Wristwatches have been around for over 500 years now and it would be an understatement to say that much has changed since its advent. The first wristwatch was created for a countess in Hungary as more of a symbol of status than a keeper of time. For decades, the wristwatch continued to be reserved as a piece of feminine jewelry for the upper-class. It was only until World War I that the wrist watch’s image and purpose shifted completely. Due to the bravado of war, the wristwatch that soldiers wore was also perceived as masculine for the first time. This gave watches a newfound place in the fashion industry, which we will be examining today.
As mentioned above, wristwatches started to be worn by men due to WWI due to its convenience. Being able to free up the hands for other uses while still being able to read the time by simply looking at their wrist was crucial for battles. And because first and foremost watches were used at that time for their utility, it was critical to design the watch for readability and durability. A design component that sets watches from that time period apart is its protective grids over the watch face as seen in the picture.

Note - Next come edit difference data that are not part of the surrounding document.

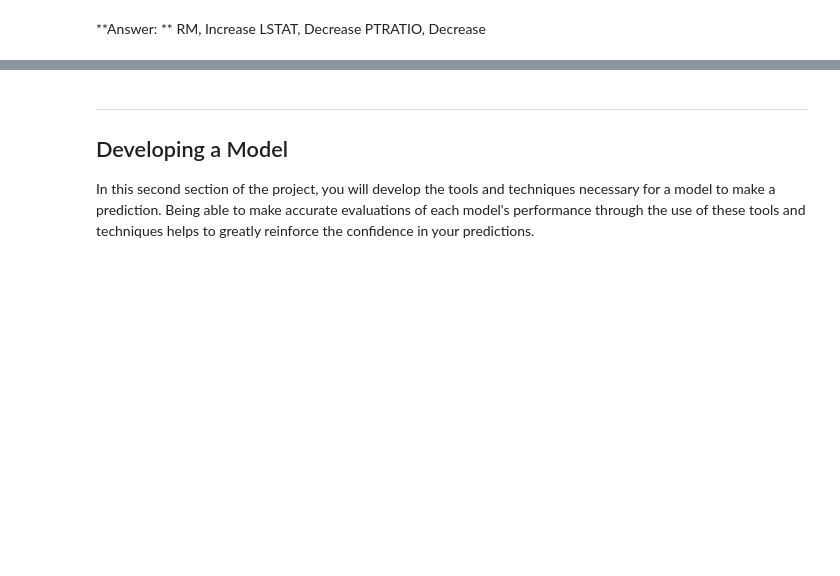
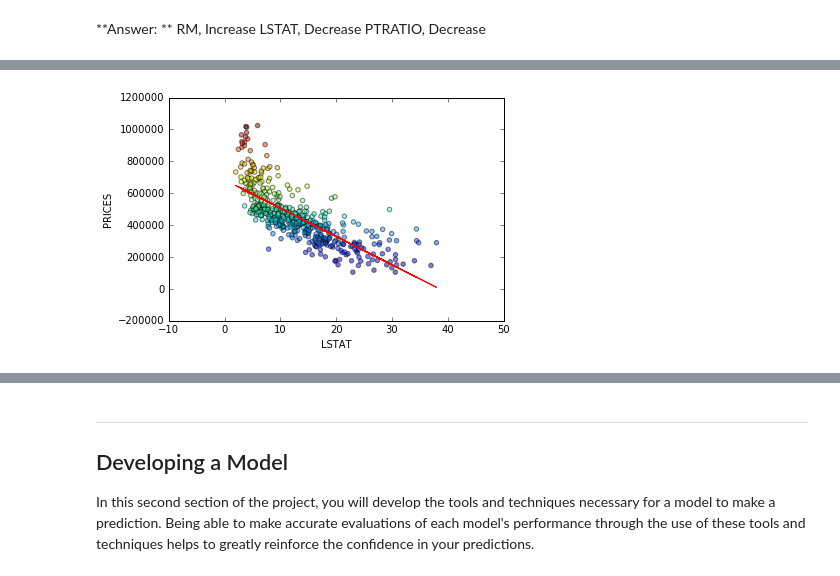
Before and after one commit to cirpue49/ml_project1, a Jupyter notebook: boston_housing.ipynb, the cells around one changed output, grey strips where cells are left out. Cells and saved outputs as stored; diff of their text form; code cells hidden in the pictures; blank space fills up the shorter version.

```diff
--- a/boston_housing.ipynb
+++ b/boston_housing.ipynb
@@ -96,0 +110,11 @@ _Using your intuition, for each of the three features above, do you think that a
+# %%
+reg = LinearRegression()
+ls = data['LSTAT'].reshape(-1, 1)
+reg.fit(ls, prices)
+plt.plot(ls, reg.predict(ls),  color = 'red',  linewidth = 1)
+plt.scatter(ls, prices, alpha = 0.5, c = prices)
+plt.xlabel('LSTAT')
+plt.ylabel('PRICES')
+plt.show()
+# %% [output]
+[figure, added]
```
Also changed, not shown: parts of 11 cells of this notebook, 1 other file.
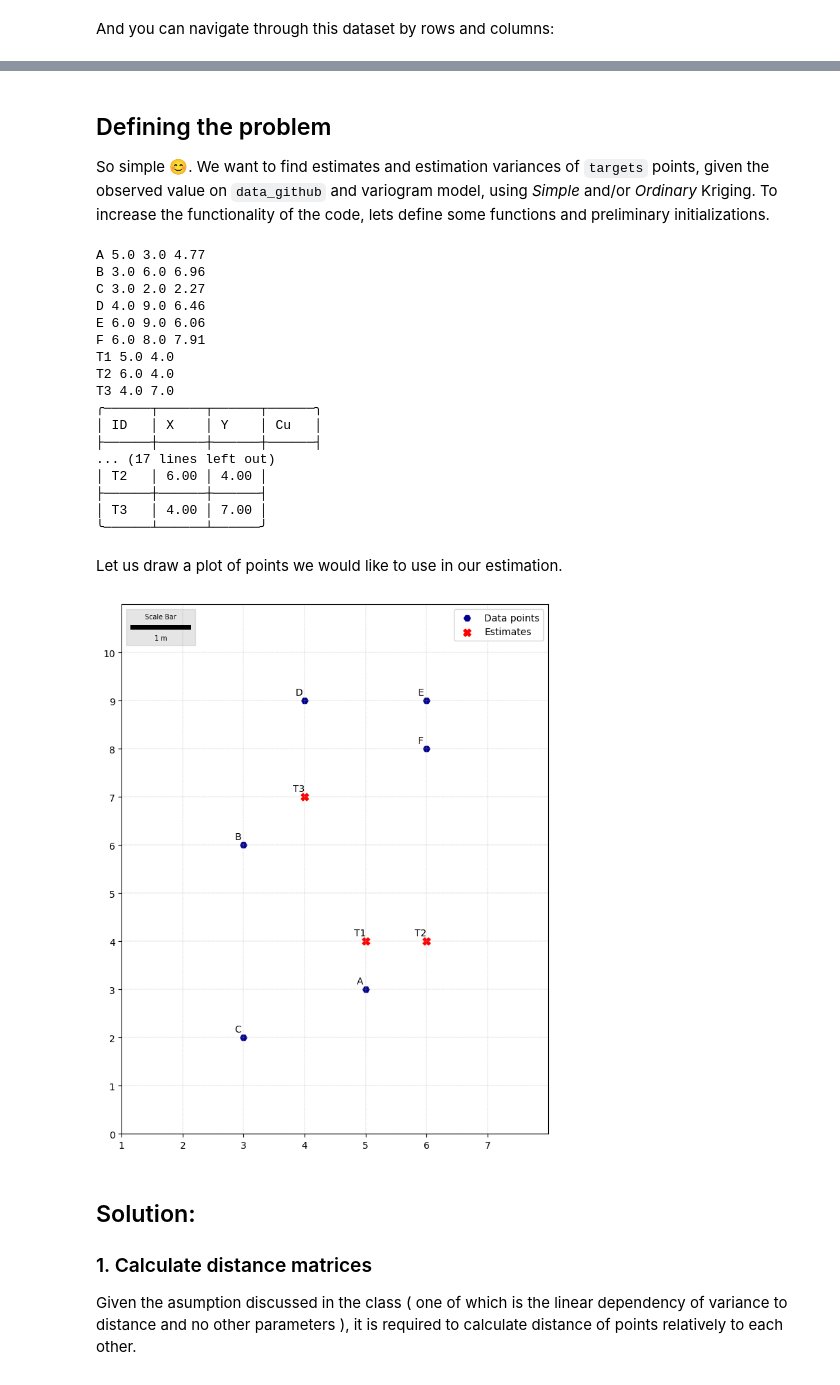
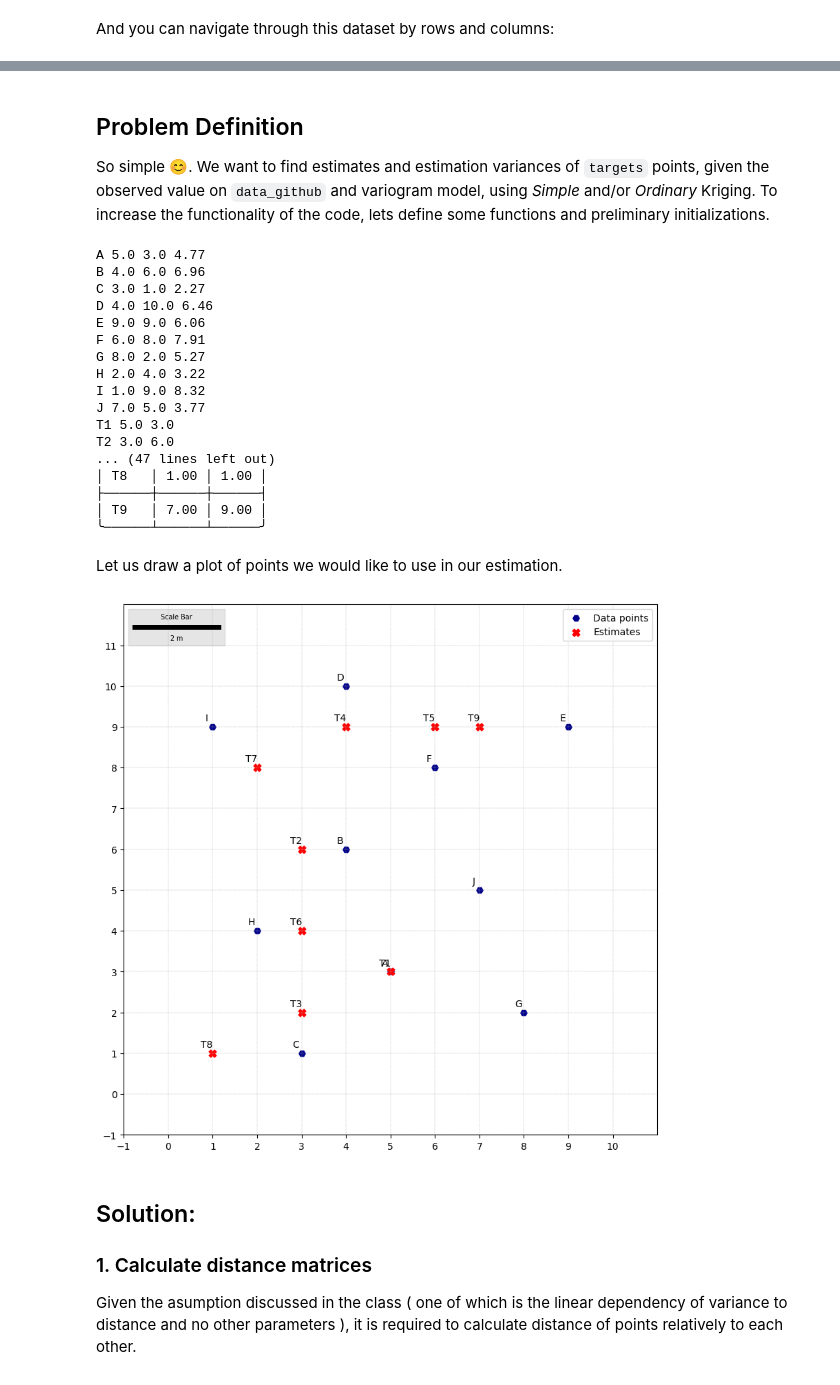
Before and after one commit to kiarash13p/Mineral-Resource-Geology-and-Modelling, a Jupyter notebook: Kriging Solution.ipynb, the cells around one changed output, grey strips where cells are left out. Cells and saved outputs as stored; diff of their text form; code cells hidden in the pictures.

```diff
--- a/Kriging Solution.ipynb
+++ b/Kriging Solution.ipynb
@@ -155,7 +155,7 @@ Or you can retrieve data from online sources, such as GitHub:
 
 def load_dataset_github() -> numpy.array:
     # URL of the raw data file on GitHub
-    url = "https://raw.githubusercontent.com/kiarash13p/Mineral-Resource-Geology-and-Modelling/main/Data/Kriging%20Solution/kriging%20solution.csv"
+    url = "https://raw.githubusercontent.com/kiarash13p/Mineral-Resource-Geology-and-Modelling/main/Data/Kriging%20Solution/data.csv"
     # Make an HTTP GET request to retrieve the data
     response = requests.get(url)
     response.raise_for_status() # prevent proceeding for invalid requests
@@ -166,7 +166,7 @@ def load_dataset_github() -> numpy.array:
 
 def load_targets_github() -> numpy.array:
     # URL of the raw data file on GitHub
-    url = "https://raw.githubusercontent.com/kiarash13p/Mineral-Resource-Geology-and-Modelling/main/Data/Kriging%20Solution/kriging%20solution.csv"
+    url = "https://raw.githubusercontent.com/kiarash13p/Mineral-Resource-Geology-and-Modelling/main/Data/Kriging%20Solution/targets.csv"
     # Make an HTTP GET request to retrieve the data
     response = requests.get(url)
     response.raise_for_status() # prevent proceeding for invalid requests
@@ -221,6 +221,6 @@ print( tabulate(data_github[ data_github['Cu'] > 5.0 ] , headers=data_github.dty
 ╰──────┴─────┴─────┴──────╯
 # %% [markdown]
-## Defining the problem
+## Problem Definition
 
 So simple 😊. We want to find estimates and estimation variances of `targets` points, given the observed value on `data_github` and variogram model, using _Simple_ and/or _Ordinary_ Kriging. To increase the functionality of the code, lets define some functions and preliminary initializations.
 # %%
@@ -265,55 +265,55 @@ printtable( data )
 printtable( targets )
 # %% [output]
 A 5.0 3.0 4.77
-B 3.0 6.0 6.96
-C 3.0 2.0 2.27
-D 4.0 9.0 6.46
-E 6.0 9.0 6.06
+B 4.0 6.0 6.96
+C 3.0 1.0 2.27
+D 4.0 10.0 6.46
+E 9.0 9.0 6.06
 F 6.0 8.0 7.91
-T1 5.0 4.0
-T2 6.0 4.0
-T3 4.0 7.0
-╭──────┬──────┬──────┬──────╮
-│ ID   │ X    │ Y    │ Cu   │
-├──────┼──────┼──────┼──────┤
-... (17 lines left out)
-│ T2   │ 6.00 │ 4.00 │
+G 8.0 2.0 5.27
+H 2.0 4.0 3.22
+I 1.0 9.0 8.32
+J 7.0 5.0 3.77
+T1 5.0 3.0
+T2 3.0 6.0
+... (47 lines left out)
+│ T8   │ 1.00 │ 1.00 │
 ├──────┼──────┼──────┤
-│ T3   │ 4.00 │ 7.00 │
+│ T9   │ 7.00 │ 9.00 │
 ╰──────┴──────┴──────╯
 # %% [markdown]
 Let us draw a plot of points we would like to use in our estimation.
 # %%
-fig1 = plt.figure( figsize=(8,10))
+fig1 = plt.figure( figsize=(10,10))
 ax1 = fig1.gca()
 plt.xlim( min(data['X'] )-2 , max(data['X'] )+2 )
 plt.ylim( min(data['Y'] )-2 , max(data['Y'] )+2 )
 plt.xticks( numpy.arange( min(data['X'] )-2 , max(data['X'] )+2 , 1 ) )
 plt.yticks( numpy.arange( min(data['Y'] )-2 , max(data['Y'] )+2 , 1 ) )
 plt.scatter( x=data['X'] , y=data['Y'] , marker='H' , s=45 , c='darkblue' , label = "Data points")
 plt.scatter( x=targets['X'] , y=targets['Y'] , marker='X' , s=60 , c='Red' , label = "Estimates")
 for row_ in itertools.chain(data,targets):
     plt.annotate(text=row_['ID'] , xy=(row_['X'] , row_['Y']) , xytext=(-6,9) , textcoords='offset points' , horizontalalignment='center', verticalalignment = "center" , fontweight = 'normal')
 plt.grid(True , linestyle = '--' , linewidth = 0.3)
 
 # Adding scale bar
 scalebar    =   ScaleBar.ScaleBar(1.0 , "m" ,
                                   length_fraction=0.2 ,
                                   location='upper left' ,
                                   label='Scale Bar',
                                   pad=0.4 ,
                                   border_pad=0.5 ,
                                   color='black' ,
                                   box_color='gray' ,
                                   box_alpha=0.2 ,
                                   font_properties={'size': 'x-small'}
                                    )
 ax1.add_artist(scalebar)
 # fig.axes[0].add_patch(patches.Circle( targets[0], Range , alpha = 0.15))
 plt.legend()
 plt.show()
 # %% [output]
-[figure, old version]
+[figure, new version]
 # %% [markdown]
 ## Solution:
 
```
Also changed, not shown: parts of 16 cells of this notebook.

The wrist watch, with its fresh perspective after the war, was propelled into the fashion industry with a bang in the Roaring 20’s. One extremely influential piece, the Cartier Tank, was designed by Louis Cartier in 1917 to mirror a tank from above. The Cartier Tank continues to be one of the most replicated and mimicked pieces in the watchmaking industry.
During the ’30s, the designs and movements from the ’20s were further improved on and perfected. The popular Art Deco style at the time was an influence on watch design as seen in some watches that had unique designs such as the gold rectangular watch face with thick upper and lower margins. Yet, a lot of watches were fairly similar to those from the ’20s, except more durable and well-designed.
As the world saw an outbreak of yet another war (World War II), watches were once again heavily influenced by it. The round face with big and clear numbers made a comeback so that soldiers would be able to tell time quickly and easily. During this time, pilot timepieces were also created for its practicality. The Big Pilot’s Watch by influential watch brand IWC was produced for the German air force.
The 1950s saw the birth of the watch industry’s most influential watch of all time – the Rolex Submariner. Its sporty, stylish, and useful design made ripples in the watchmaking industry. To this day, the submariner is the most replicated watch design of all.
Especially during the former part of the 60s, watch design did not change too much. However, with the automation process becoming more developed, many watch movements became less refined. This does not apply to all watches during the time, as many luxury watches continued to improve in quality; Yet, the increasing mass production of watches was very notable during this era. Furthermore, with the surging fascination with space travel, watches also saw the bold design of adventure. As seen above, the Omega Speedmaster was worn by Buzz Aldrin, the second man to land on the moon and also the first to take a watch to space.
By this time, mechanical watches were falling out of style as quartz watches dominated the market. These watches had a signature redd LED light panel that showed the exact time.
In the 80s, Swatch took the watch industry by a storm with its new fun and affordable watches. For the first time, buying multiple watches not only for the time-keeping ability but the unique designs and colors was widely popular. In fact, it was so popular that Swatch had to implement a rule of one watch per person when selling new releases.
During the ’90s the mechanical watch saw a comeback. Horology and its complicated technology saw an increase in popularity as pieces such as the Lange 1 emerged. This off-center design is replicated in many watch designs to this day.
The 2000s saw a rise in independent watch companies and creativity in the market alongside the consistent increase in popularity in classic brands such as Rolex. Out of all watches, Hublot’s Big Band was perhaps the most popular of all with its classical round case revolutionized by the wide range of materials and details to characterize it.
In the 2010s, innovative designs and the fascination for the movements were characteristics that defined the era. Skeleton dials that showcased the inner workings of the watch or the absence of dials altogether were common to find.
It is still quite difficult to say what will be the overarching characteristics that the watch industry will harbor for the 2020s. However, as of now, it is valid to say that the watch industry has never been so diverse. With the rise of independent, small companies, the selection of unique watches is never-ending. And although classic designs and major watch brands are still popular, innovative and creative pieces are also surging. Rotate Watches fit right into this era, as we provide a whole new experience with watches by providing an easy, yet stylish watch that can be built by you.